The Society for Conservation Biology was founded in 1985. Our stated mission was and still is “To advance the science and practice of conserving Earth’s biological diversity.” From the outset, society founders recognized the multidisciplinary nature of solving conservation problems.
Alongside the growth of SCB, the international community recognized the impending biodiversity crisis, leading to, e.g., the Convention for Biological Diversity and the Millennium Ecosystem Assessment. By the early 2000s nature conservation in general began to focus on ecosystem services, i.e., the protection of biodiversity as a means to deliver goods and services to humans. Concepts such as ecosystem services, “natural capital”, and “nature’s contributions to people” are now central to the discipline of conservation biology as well as nature conservation at large. The widely-hailed Dasgupta Review is the latest example focusing on the economics of biodiversity.

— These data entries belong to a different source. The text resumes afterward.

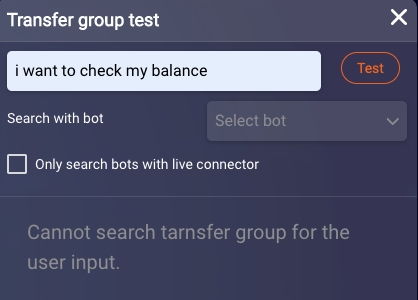
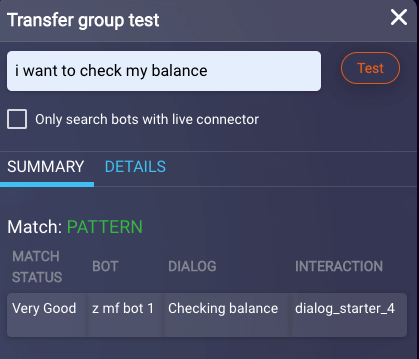
BA-4091 Bot Tango updates

diff --git a/pages/documents/ConversationalAI/ConversationBuilder/Bots/MultiBotCollaboration.md b/pages/documents/ConversationalAI/ConversationBuilder/Bots/MultiBotCollaboration.md
@@ -87,18 +87,13 @@ Once you've created a bot transfer group and assigned bots to the group, you can
 4. In the **Transfer group test** tool, specify the following:
 
     * **User text**: Enter the user message to use to search against the bots in the group.
-    * **Search with bot**: If you want to search against only a specific bot, select it here.
     * **Only search bots with live connector**: If you want to search against only bots with active agent connectors, select this. This option lets you simulate a runtime experience by excluding bots in the bot transfer group that aren't deployed yet.
 
 5. Click **Test**.
 
    <img class="fancyimage" style="width:400px" src="img/ConvoBuilder/bots_collab8.png">
 
-
-match = INTENT or PATTERN
-match status = very good, good, etc.
-if we find a very good match with one bot, we won't look for another option
-
+    If a bot is matched to the user text, the results indicate whether it was a pattern match or an intent match, and they identify the details: the strength of the match, the name of the bot, the name of the dialog, and the name of the interaction.
 
 #### Inactivate a bot transfer group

For many, however, such utilitarian values are incommensurable with the values inherent in both cultural and biological diversity. Whereas cultural diversity values have rightly gained much attention in conservation in recent years (although obviously not enough), ecological values appear to be increasingly marginalized. For example, the ecocentric values that were, and still are, central normative postulates of SCB seem to be at odds with much of mainstream conservation.
How can SCB chart a course forward through a conservation landscape that is increasingly utilitarian? On one hand our normative postulates collide with mainstream approaches. On the other hand we are part of the broader neoliberal lifestyle, and we are increasingly implicated as “fines and fences” or “colonial conservationists” or even “green liars”. How can we balance social and ecological values and justice in the post 2020 conservation world - how much “good life” is too much for individual people or the collective human enterprise if we wish there to be good lives for the remainder of Earth’s biodiversity?
The aim is of this panel is to lay the groundwork for an SCB task force or working group that will address research and policy aspects of social and ecological values. We will begin with a panel discussion at the Fall 2021 SCB Europe Webinar, and continue with a symposium at ECCB 2022 in Prague. We envision a summary article for an SCB journal, and look forward to a broader collection of articles for a special journal issue on social and ecological values in conservation.
Socio-psychological factors, beyond knowledge, predict people’s engagement in pollinator conservation and reveal new opportunities for increasing uptake
- Jessica Knapp (Lund University, Lund, Sweden; University of Exeter, Truro, United Kingdom)
Learning from multi-method participatory approaches for protected area management
- Veronica Lo (University of British Columbia, Canada)
Spatial targeting to achieve the dual biodiversity goals – ecosystem service provisioning and species conservation as such
- Henrik G. Smith (Department of Biology & Centre of Environmental and Climate Science, Sweden)